The accurate assessment of pigmented skin lesions, especially in pediatric settings, is challenging even for pigmented lesion experts.1 The current gold standard of visual assessment paired with histopathology combines two diagnostic modalities that both rely on image and pattern recognition. Inherently, image and pattern recognition are subjective leading to inter and intra-observer discrepancies that may impact how pigmented skin lesions are managed and how plans for treatment and follow-up are devised. Improved diagnostic aides and options are desirable.2-4 Furthermore, it is increasingly recognized that the way a pigmented lesion looks either clinically or under the microscope, is heavily influenced by changes in gene expression patterns that themselves are caused by mutations (in case of pigmented lesions most often acquired in a series of events as a consequence of UV damage).5 Even intricate assessments of morphological features by dermoscopy or confocal microscopy, while without doubt beneficial in the hands of trained experts, are indirect and preceded by changes that may provide superior assessment if easy ways can be found to determine their nature.6 Our team recently validated a molecular dermatology gene expression platform using adhesive patches to non-invasively collect skin samples. LINC (long intergeneic non-coding RNA 518) and/or PRAME (preferentially expressed antigen in melanoma) gene expression in adult patients differentiates primary melanomas from atypical nevi and other pigmented lesions with a NPV of over 99%, a sensitivity of 91% and a specificity of 69% to support clinicians with the management of difficult to assess pigmented lesions.2 Board certified dermatologists and pigmented lesion experts who use LINC/PRAME gene expression to help guide the management of pigmented lesions, surgically biopsy about half as often while missing fewer melanomas.3 The study presented here addresses frequent questions from clinicians who use the test described above and who wanted to know, how Spitz nevi in children and young adults, a group of pigmented skin lesions frequently very similar in morphological appearance to primary cutaneous melanomas and therefore notoriously difficult to assess,1 compare to melanomas and pediatric common nevi at the gene expression level.
MATERIALS AND METHODS

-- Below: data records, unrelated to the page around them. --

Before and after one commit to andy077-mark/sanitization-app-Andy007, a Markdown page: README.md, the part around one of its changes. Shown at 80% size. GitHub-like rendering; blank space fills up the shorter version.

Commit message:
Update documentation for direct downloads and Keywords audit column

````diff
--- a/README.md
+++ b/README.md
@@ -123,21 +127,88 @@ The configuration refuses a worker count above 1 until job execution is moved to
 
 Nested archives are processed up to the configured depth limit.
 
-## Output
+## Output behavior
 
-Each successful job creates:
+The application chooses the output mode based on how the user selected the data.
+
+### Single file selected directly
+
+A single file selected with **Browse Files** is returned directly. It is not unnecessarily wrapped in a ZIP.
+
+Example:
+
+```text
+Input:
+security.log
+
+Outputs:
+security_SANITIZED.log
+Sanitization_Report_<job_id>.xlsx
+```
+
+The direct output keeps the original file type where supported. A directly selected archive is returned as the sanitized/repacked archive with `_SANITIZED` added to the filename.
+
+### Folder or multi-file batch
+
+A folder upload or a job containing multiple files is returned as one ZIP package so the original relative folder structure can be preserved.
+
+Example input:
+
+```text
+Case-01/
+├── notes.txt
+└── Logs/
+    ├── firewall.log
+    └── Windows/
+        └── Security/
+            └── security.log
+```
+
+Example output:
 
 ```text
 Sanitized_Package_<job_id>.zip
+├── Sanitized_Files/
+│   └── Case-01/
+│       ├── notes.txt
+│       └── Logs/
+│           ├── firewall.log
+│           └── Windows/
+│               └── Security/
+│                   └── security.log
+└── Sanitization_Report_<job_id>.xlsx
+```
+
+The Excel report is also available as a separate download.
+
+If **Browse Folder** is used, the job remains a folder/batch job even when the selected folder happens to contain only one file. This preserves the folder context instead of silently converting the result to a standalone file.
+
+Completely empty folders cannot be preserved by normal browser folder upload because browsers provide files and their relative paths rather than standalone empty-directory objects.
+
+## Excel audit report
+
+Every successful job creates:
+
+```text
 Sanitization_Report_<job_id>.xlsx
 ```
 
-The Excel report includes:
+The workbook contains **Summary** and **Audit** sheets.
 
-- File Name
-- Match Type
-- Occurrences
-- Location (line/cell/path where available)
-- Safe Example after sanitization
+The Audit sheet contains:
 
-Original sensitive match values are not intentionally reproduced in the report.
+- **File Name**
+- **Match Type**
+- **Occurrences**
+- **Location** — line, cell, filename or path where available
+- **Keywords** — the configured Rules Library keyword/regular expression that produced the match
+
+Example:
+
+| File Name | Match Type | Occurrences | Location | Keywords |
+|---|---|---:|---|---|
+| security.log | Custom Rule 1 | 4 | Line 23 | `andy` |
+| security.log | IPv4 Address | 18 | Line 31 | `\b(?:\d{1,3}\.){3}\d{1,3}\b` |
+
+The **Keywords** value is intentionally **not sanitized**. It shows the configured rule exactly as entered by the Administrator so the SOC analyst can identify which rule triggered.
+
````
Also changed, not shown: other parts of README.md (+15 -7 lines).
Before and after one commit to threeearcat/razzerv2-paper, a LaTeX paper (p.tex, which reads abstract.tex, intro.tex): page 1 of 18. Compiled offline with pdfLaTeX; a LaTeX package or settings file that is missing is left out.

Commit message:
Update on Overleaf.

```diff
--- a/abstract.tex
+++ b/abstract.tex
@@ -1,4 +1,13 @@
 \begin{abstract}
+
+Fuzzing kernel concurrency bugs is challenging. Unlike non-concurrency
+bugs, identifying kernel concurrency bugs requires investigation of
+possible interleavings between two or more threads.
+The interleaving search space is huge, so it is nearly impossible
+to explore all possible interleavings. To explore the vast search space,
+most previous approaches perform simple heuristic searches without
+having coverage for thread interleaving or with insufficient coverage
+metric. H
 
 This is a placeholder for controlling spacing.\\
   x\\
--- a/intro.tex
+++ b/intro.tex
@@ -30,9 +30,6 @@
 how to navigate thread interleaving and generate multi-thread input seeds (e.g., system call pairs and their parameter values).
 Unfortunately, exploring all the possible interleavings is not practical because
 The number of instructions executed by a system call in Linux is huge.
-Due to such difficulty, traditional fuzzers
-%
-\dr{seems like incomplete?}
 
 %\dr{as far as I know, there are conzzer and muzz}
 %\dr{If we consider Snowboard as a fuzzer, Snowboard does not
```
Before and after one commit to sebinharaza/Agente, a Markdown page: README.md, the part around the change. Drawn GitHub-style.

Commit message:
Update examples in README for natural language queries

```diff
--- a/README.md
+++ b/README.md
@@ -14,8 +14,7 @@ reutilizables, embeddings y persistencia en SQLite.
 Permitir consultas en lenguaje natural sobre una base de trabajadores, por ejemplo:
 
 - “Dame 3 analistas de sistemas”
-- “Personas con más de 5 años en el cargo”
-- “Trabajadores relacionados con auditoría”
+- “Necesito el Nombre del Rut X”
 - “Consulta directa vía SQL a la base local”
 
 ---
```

Study Subjects and Tissue Block SamplesThe 23 subjects in this archival study were male (n=9) and female (n=14) patients (median age 12) with histopathologically confirmed pigmented lesions (pediatric melanomas and